_Requirement_.
Any picture among the records should be left out, please; retype the rest exactly.
====== Data supplied ======
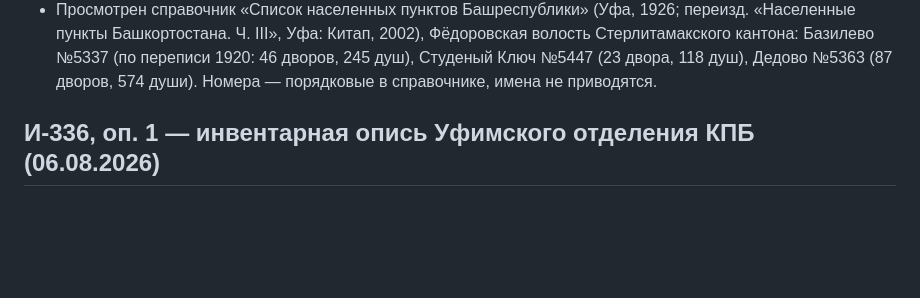
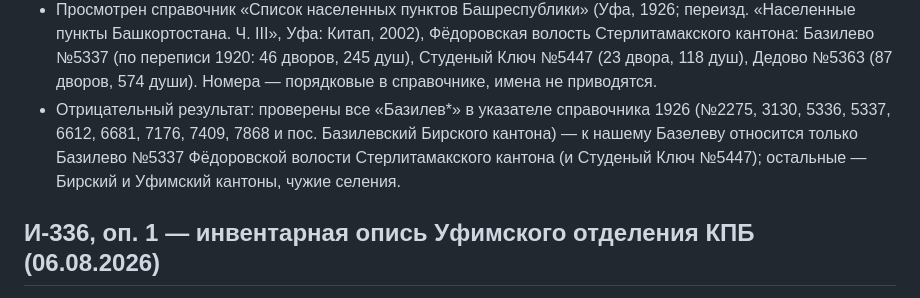
Before and after one commit to arslanovdev/vinogradov-tree, a Markdown page: docs/indexing-log.md, the part around the change. Drawn GitHub-style; blank space fills up the shorter version.

Commit message:
Зафиксировать проверку всех Базилев* в справочнике 1926: только Базилево 5337 наш

```diff
--- a/docs/indexing-log.md
+++ b/docs/indexing-log.md
@@ -624,6 +624,11 @@
   (по переписи 1920: 46 дворов, 245 душ), Студеный Ключ №5447 (23 двора,
   118 душ), Дедово №5363 (87 дворов, 574 души). Номера — порядковые в
   справочнике, имена не приводятся.
+- Отрицательный результат: проверены все «Базилев*» в указателе справочника
+  1926 (№2275, 3130, 5336, 5337, 6612, 6681, 7176, 7409, 7868 и пос.
+  Базилевский Бирского кантона) — к нашему Базелеву относится только
+  Базилево №5337 Фёдоровской волости Стерлитамакского кантона (и Студеный
+  Ключ №5447); остальные — Бирский и Уфимский кантоны, чужие селения.
 
 ## И-336, оп. 1 — инвентарная опись Уфимского отделения КПБ (06.08.2026)
 
```
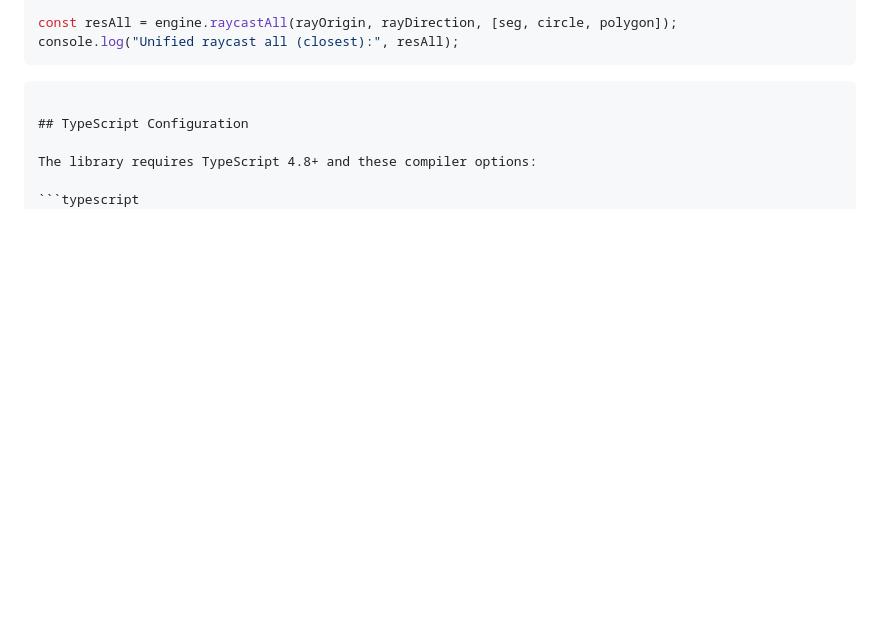
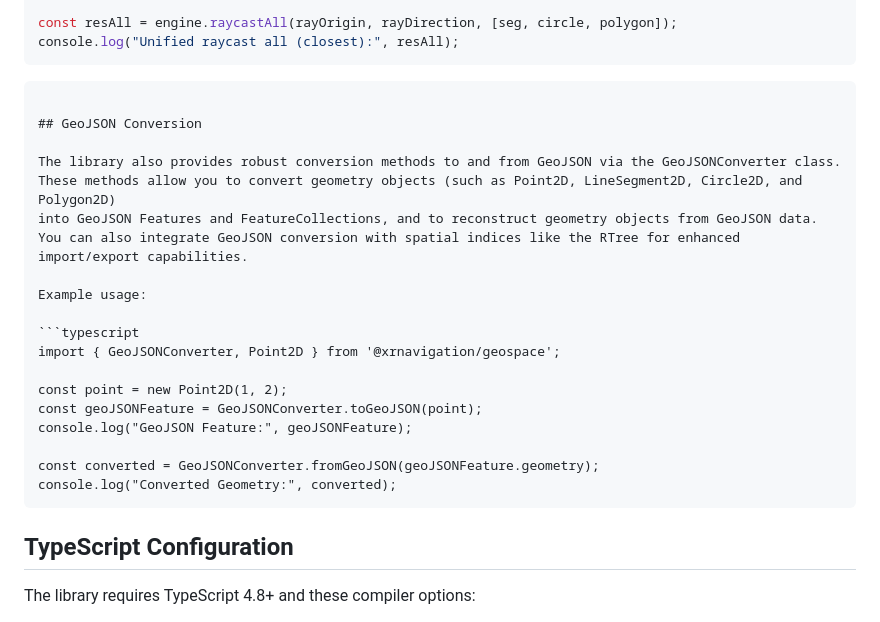
Before and after one commit to xrnavigation/geospace, a Markdown page: README.md, the part around the change. GitHub-like rendering; blank space fills up the shorter version.

Commit message:
docs: Add GeoJSON conversion section to the README with examples

````diff
--- a/README.md
+++ b/README.md
@@ -211,6 +211,26 @@ console.log("Unified raycast all (closest):", resAll);
 ```
 ```
 
+## GeoJSON Conversion
+
+The library also provides robust conversion methods to and from GeoJSON via the GeoJSONConverter class.
+These methods allow you to convert geometry objects (such as Point2D, LineSegment2D, Circle2D, and Polygon2D)
+into GeoJSON Features and FeatureCollections, and to reconstruct geometry objects from GeoJSON data.
+You can also integrate GeoJSON conversion with spatial indices like the RTree for enhanced import/export capabilities.
+
+Example usage:
+
+```typescript
+import { GeoJSONConverter, Point2D } from '@xrnavigation/geospace';
+
+const point = new Point2D(1, 2);
+const geoJSONFeature = GeoJSONConverter.toGeoJSON(point);
+console.log("GeoJSON Feature:", geoJSONFeature);
+
+const converted = GeoJSONConverter.fromGeoJSON(geoJSONFeature.geometry);
+console.log("Converted Geometry:", converted);
+```
+
 ## TypeScript Configuration
 
 The library requires TypeScript 4.8+ and these compiler options:
````
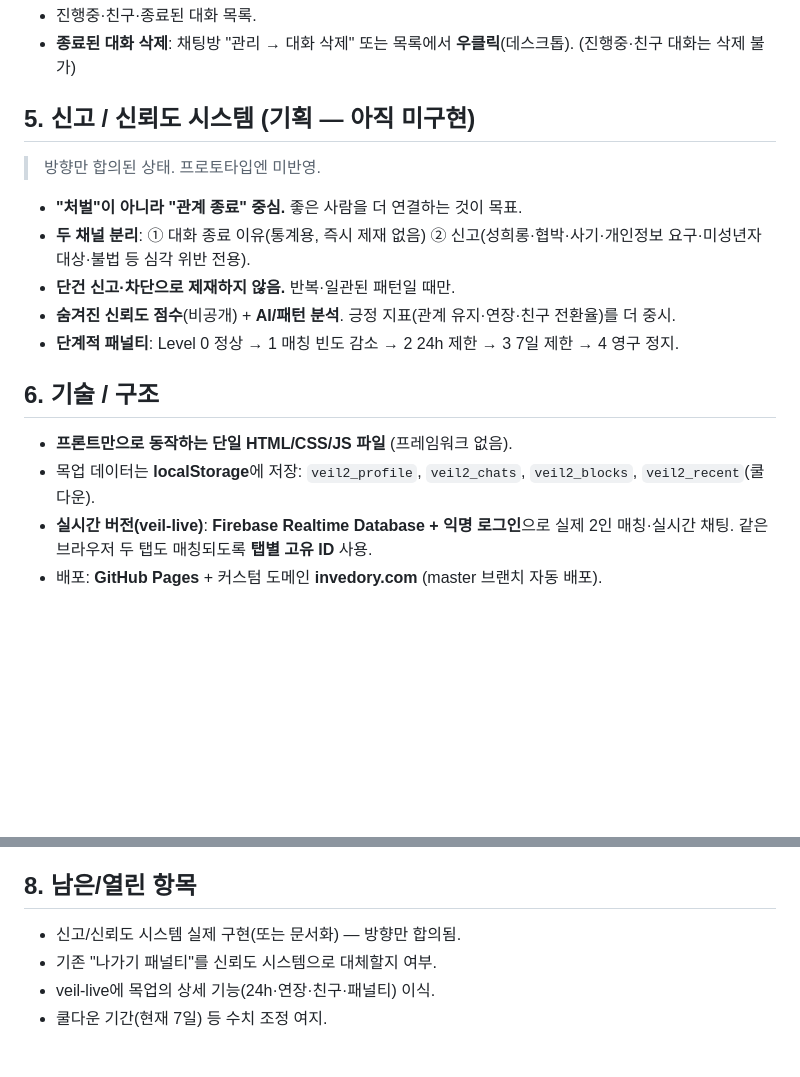
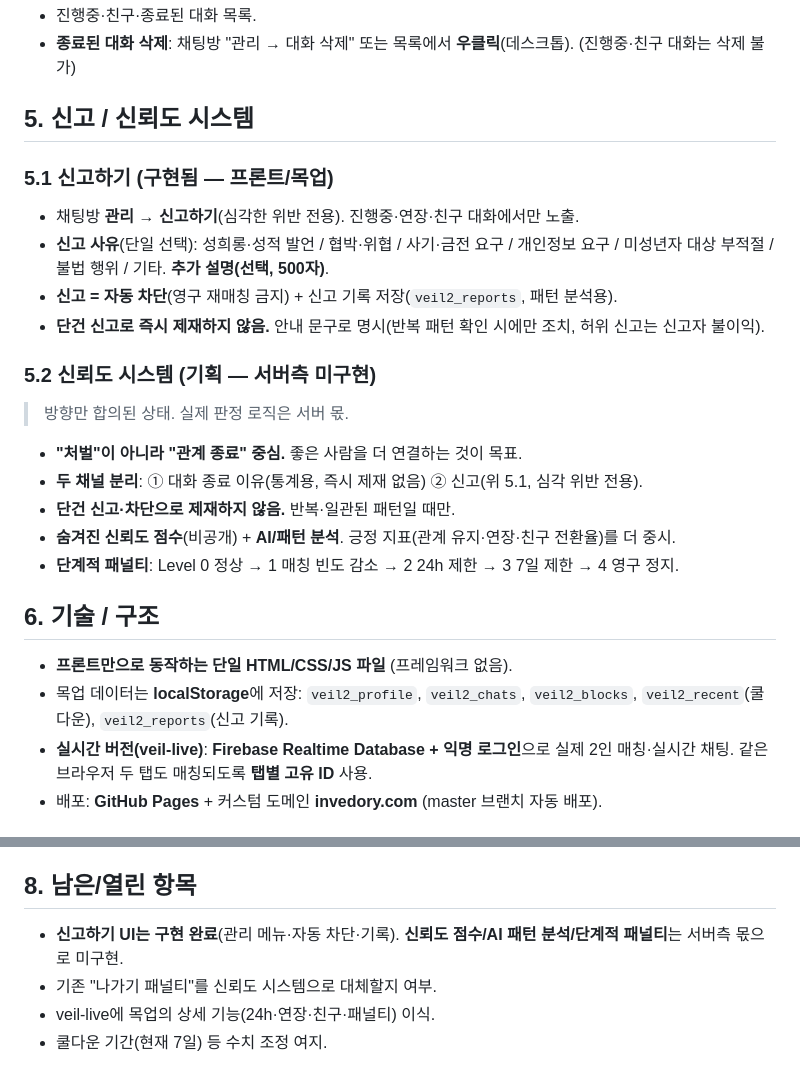
Before and after one commit to kimbany/kimbany.github.io, a Markdown page: veil-chat/docs/veil-현재정리.md, 2 parts joined by grey strips. Rendered like a GitHub page; blank space fills up the shorter version.

Commit message:
문서: 신고하기 구현 반영

```diff
--- a/veil-chat/docs/veil-현재정리.md
+++ b/veil-chat/docs/veil-현재정리.md
@@ -81,17 +81,24 @@
 - 진행중·친구·종료된 대화 목록.
 - **종료된 대화 삭제**: 채팅방 "관리 → 대화 삭제" 또는 목록에서 **우클릭**(데스크톱). (진행중·친구 대화는 삭제 불가)
 
-## 5. 신고 / 신뢰도 시스템 (기획 — 아직 미구현)
-> 방향만 합의된 상태. 프로토타입엔 미반영.
+## 5. 신고 / 신뢰도 시스템
+### 5.1 신고하기 (구현됨 — 프론트/목업)
+- 채팅방 **관리 → 신고하기**(심각한 위반 전용). 진행중·연장·친구 대화에서만 노출.
+- **신고 사유**(단일 선택): 성희롱·성적 발언 / 협박·위협 / 사기·금전 요구 / 개인정보 요구 / 미성년자 대상 부적절 / 불법 행위 / 기타. **추가 설명(선택, 500자)**.
+- **신고 = 자동 차단**(영구 재매칭 금지) + 신고 기록 저장(`veil2_reports`, 패턴 분석용).
+- **단건 신고로 즉시 제재하지 않음.** 안내 문구로 명시(반복 패턴 확인 시에만 조치, 허위 신고는 신고자 불이익).
+
+### 5.2 신뢰도 시스템 (기획 — 서버측 미구현)
+> 방향만 합의된 상태. 실제 판정 로직은 서버 몫.
 - **"처벌"이 아니라 "관계 종료" 중심.** 좋은 사람을 더 연결하는 것이 목표.
-- **두 채널 분리**: ① 대화 종료 이유(통계용, 즉시 제재 없음) ② 신고(성희롱·협박·사기·개인정보 요구·미성년자 대상·불법 등 심각 위반 전용).
+- **두 채널 분리**: ① 대화 종료 이유(통계용, 즉시 제재 없음) ② 신고(위 5.1, 심각 위반 전용).
 - **단건 신고·차단으로 제재하지 않음.** 반복·일관된 패턴일 때만.
 - **숨겨진 신뢰도 점수**(비공개) + **AI/패턴 분석**. 긍정 지표(관계 유지·연장·친구 전환율)를 더 중시.
 - **단계적 패널티**: Level 0 정상 → 1 매칭 빈도 감소 → 2 24h 제한 → 3 7일 제한 → 4 영구 정지.
 
 ## 6. 기술 / 구조
 - **프론트만으로 동작하는 단일 HTML/CSS/JS 파일** (프레임워크 없음).
-- 목업 데이터는 **localStorage**에 저장: `veil2_profile`, `veil2_chats`, `veil2_blocks`, `veil2_recent`(쿨다운).
+- 목업 데이터는 **localStorage**에 저장: `veil2_profile`, `veil2_chats`, `veil2_blocks`, `veil2_recent`(쿨다운), `veil2_reports`(신고 기록).
 - **실시간 버전(veil-live)**: **Firebase Realtime Database + 익명 로그인**으로 실제 2인 매칭·실시간 채팅. 같은 브라우저 두 탭도 매칭되도록 **탭별 고유 ID** 사용.
 - 배포: **GitHub Pages** + 커스텀 도메인 **invedory.com** (master 브랜치 자동 배포).
 
@@ -105,7 +112,7 @@
 - veil-live: 실제 두 사람 연결 검증용. 아직 24h·연장·친구 등 상세 기능은 미포함(매칭+채팅 코어만).
 
 ## 8. 남은/열린 항목
-- 신고/신뢰도 시스템 실제 구현(또는 문서화) — 방향만 합의됨.
+- **신고하기 UI는 구현 완료**(관리 메뉴·자동 차단·기록). **신뢰도 점수/AI 패턴 분석/단계적 패널티**는 서버측 몫으로 미구현.
 - 기존 "나가기 패널티"를 신뢰도 시스템으로 대체할지 여부.
 - veil-live에 목업의 상세 기능(24h·연장·친구·패널티) 이식.
 - 쿨다운 기간(현재 7일) 등 수치 조정 여지.
```
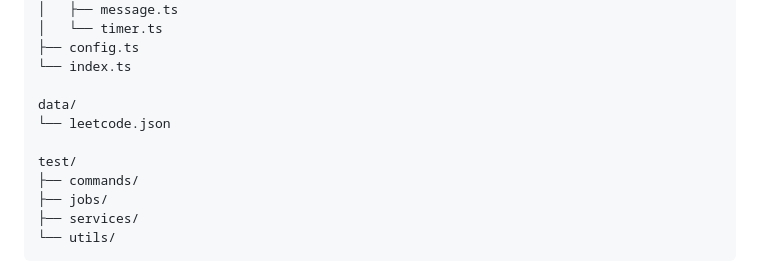
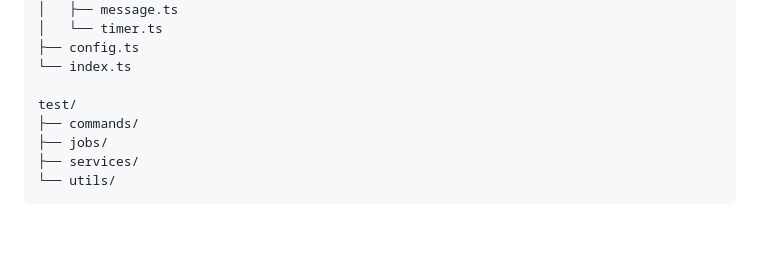
Before and after one commit to 2giosangmitom/2giosangmitom-bot, a Markdown page: README.md, the part around the change. Drawn GitHub-style; blank space fills up the shorter version.

Commit message:
docs: update README

```diff
--- a/README.md
+++ b/README.md
@@ -95,9 +95,6 @@ src/
 ├── config.ts
 └── index.ts
 
-data/
-└── leetcode.json
-
 test/
 ├── commands/
 ├── jobs/
```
======
_Written response_.
Before and after one commit to arslanovdev/vinogradov-tree, a Markdown page: docs/indexing-log.md, the part around the change. Drawn GitHub-style; blank space fills up the shorter version.

Commit message:
Зафиксировать проверку всех Базилев* в справочнике 1926: только Базилево 5337 наш

```diff
--- a/docs/indexing-log.md
+++ b/docs/indexing-log.md
@@ -624,6 +624,11 @@
   (по переписи 1920: 46 дворов, 245 душ), Студеный Ключ №5447 (23 двора,
   118 душ), Дедово №5363 (87 дворов, 574 души). Номера — порядковые в
   справочнике, имена не приводятся.
+- Отрицательный результат: проверены все «Базилев*» в указателе справочника
+  1926 (№2275, 3130, 5336, 5337, 6612, 6681, 7176, 7409, 7868 и пос.
+  Базилевский Бирского кантона) — к нашему Базелеву относится только
+  Базилево №5337 Фёдоровской волости Стерлитамакского кантона (и Студеный
+  Ключ №5447); остальные — Бирский и Уфимский кантоны, чужие селения.
 
 ## И-336, оп. 1 — инвентарная опись Уфимского отделения КПБ (06.08.2026)
 
```
Before and after one commit to xrnavigation/geospace, a Markdown page: README.md, the part around the change. GitHub-like rendering; blank space fills up the shorter version.

Commit message:
docs: Add GeoJSON conversion section to the README with examples

````diff
--- a/README.md
+++ b/README.md
@@ -211,6 +211,26 @@ console.log("Unified raycast all (closest):", resAll);
 ```
 ```
 
+## GeoJSON Conversion
+
+The library also provides robust conversion methods to and from GeoJSON via the GeoJSONConverter class.
+These methods allow you to convert geometry objects (such as Point2D, LineSegment2D, Circle2D, and Polygon2D)
+into GeoJSON Features and FeatureCollections, and to reconstruct geometry objects from GeoJSON data.
+You can also integrate GeoJSON conversion with spatial indices like the RTree for enhanced import/export capabilities.
+
+Example usage:
+
+```typescript
+import { GeoJSONConverter, Point2D } from '@xrnavigation/geospace';
+
+const point = new Point2D(1, 2);
+const geoJSONFeature = GeoJSONConverter.toGeoJSON(point);
+console.log("GeoJSON Feature:", geoJSONFeature);
+
+const converted = GeoJSONConverter.fromGeoJSON(geoJSONFeature.geometry);
+console.log("Converted Geometry:", converted);
+```
+
 ## TypeScript Configuration
 
 The library requires TypeScript 4.8+ and these compiler options:
````
Before and after one commit to kimbany/kimbany.github.io, a Markdown page: veil-chat/docs/veil-현재정리.md, 2 parts joined by grey strips. Rendered like a GitHub page; blank space fills up the shorter version.

Commit message:
문서: 신고하기 구현 반영

```diff
--- a/veil-chat/docs/veil-현재정리.md
+++ b/veil-chat/docs/veil-현재정리.md
@@ -81,17 +81,24 @@
 - 진행중·친구·종료된 대화 목록.
 - **종료된 대화 삭제**: 채팅방 "관리 → 대화 삭제" 또는 목록에서 **우클릭**(데스크톱). (진행중·친구 대화는 삭제 불가)
 
-## 5. 신고 / 신뢰도 시스템 (기획 — 아직 미구현)
-> 방향만 합의된 상태. 프로토타입엔 미반영.
+## 5. 신고 / 신뢰도 시스템
+### 5.1 신고하기 (구현됨 — 프론트/목업)
+- 채팅방 **관리 → 신고하기**(심각한 위반 전용). 진행중·연장·친구 대화에서만 노출.
+- **신고 사유**(단일 선택): 성희롱·성적 발언 / 협박·위협 / 사기·금전 요구 / 개인정보 요구 / 미성년자 대상 부적절 / 불법 행위 / 기타. **추가 설명(선택, 500자)**.
+- **신고 = 자동 차단**(영구 재매칭 금지) + 신고 기록 저장(`veil2_reports`, 패턴 분석용).
+- **단건 신고로 즉시 제재하지 않음.** 안내 문구로 명시(반복 패턴 확인 시에만 조치, 허위 신고는 신고자 불이익).
+
+### 5.2 신뢰도 시스템 (기획 — 서버측 미구현)
+> 방향만 합의된 상태. 실제 판정 로직은 서버 몫.
 - **"처벌"이 아니라 "관계 종료" 중심.** 좋은 사람을 더 연결하는 것이 목표.
-- **두 채널 분리**: ① 대화 종료 이유(통계용, 즉시 제재 없음) ② 신고(성희롱·협박·사기·개인정보 요구·미성년자 대상·불법 등 심각 위반 전용).
+- **두 채널 분리**: ① 대화 종료 이유(통계용, 즉시 제재 없음) ② 신고(위 5.1, 심각 위반 전용).
 - **단건 신고·차단으로 제재하지 않음.** 반복·일관된 패턴일 때만.
 - **숨겨진 신뢰도 점수**(비공개) + **AI/패턴 분석**. 긍정 지표(관계 유지·연장·친구 전환율)를 더 중시.
 - **단계적 패널티**: Level 0 정상 → 1 매칭 빈도 감소 → 2 24h 제한 → 3 7일 제한 → 4 영구 정지.
 
 ## 6. 기술 / 구조
 - **프론트만으로 동작하는 단일 HTML/CSS/JS 파일** (프레임워크 없음).
-- 목업 데이터는 **localStorage**에 저장: `veil2_profile`, `veil2_chats`, `veil2_blocks`, `veil2_recent`(쿨다운).
+- 목업 데이터는 **localStorage**에 저장: `veil2_profile`, `veil2_chats`, `veil2_blocks`, `veil2_recent`(쿨다운), `veil2_reports`(신고 기록).
 - **실시간 버전(veil-live)**: **Firebase Realtime Database + 익명 로그인**으로 실제 2인 매칭·실시간 채팅. 같은 브라우저 두 탭도 매칭되도록 **탭별 고유 ID** 사용.
 - 배포: **GitHub Pages** + 커스텀 도메인 **invedory.com** (master 브랜치 자동 배포).
 
@@ -105,7 +112,7 @@
 - veil-live: 실제 두 사람 연결 검증용. 아직 24h·연장·친구 등 상세 기능은 미포함(매칭+채팅 코어만).
 
 ## 8. 남은/열린 항목
-- 신고/신뢰도 시스템 실제 구현(또는 문서화) — 방향만 합의됨.
+- **신고하기 UI는 구현 완료**(관리 메뉴·자동 차단·기록). **신뢰도 점수/AI 패턴 분석/단계적 패널티**는 서버측 몫으로 미구현.
 - 기존 "나가기 패널티"를 신뢰도 시스템으로 대체할지 여부.
 - veil-live에 목업의 상세 기능(24h·연장·친구·패널티) 이식.
 - 쿨다운 기간(현재 7일) 등 수치 조정 여지.
```
Before and after one commit to 2giosangmitom/2giosangmitom-bot, a Markdown page: README.md, the part around the change. Drawn GitHub-style; blank space fills up the shorter version.

Commit message:
docs: update README

```diff
--- a/README.md
+++ b/README.md
@@ -95,9 +95,6 @@ src/
 ├── config.ts
 └── index.ts
 
-data/
-└── leetcode.json
-
 test/
 ├── commands/
 ├── jobs/
```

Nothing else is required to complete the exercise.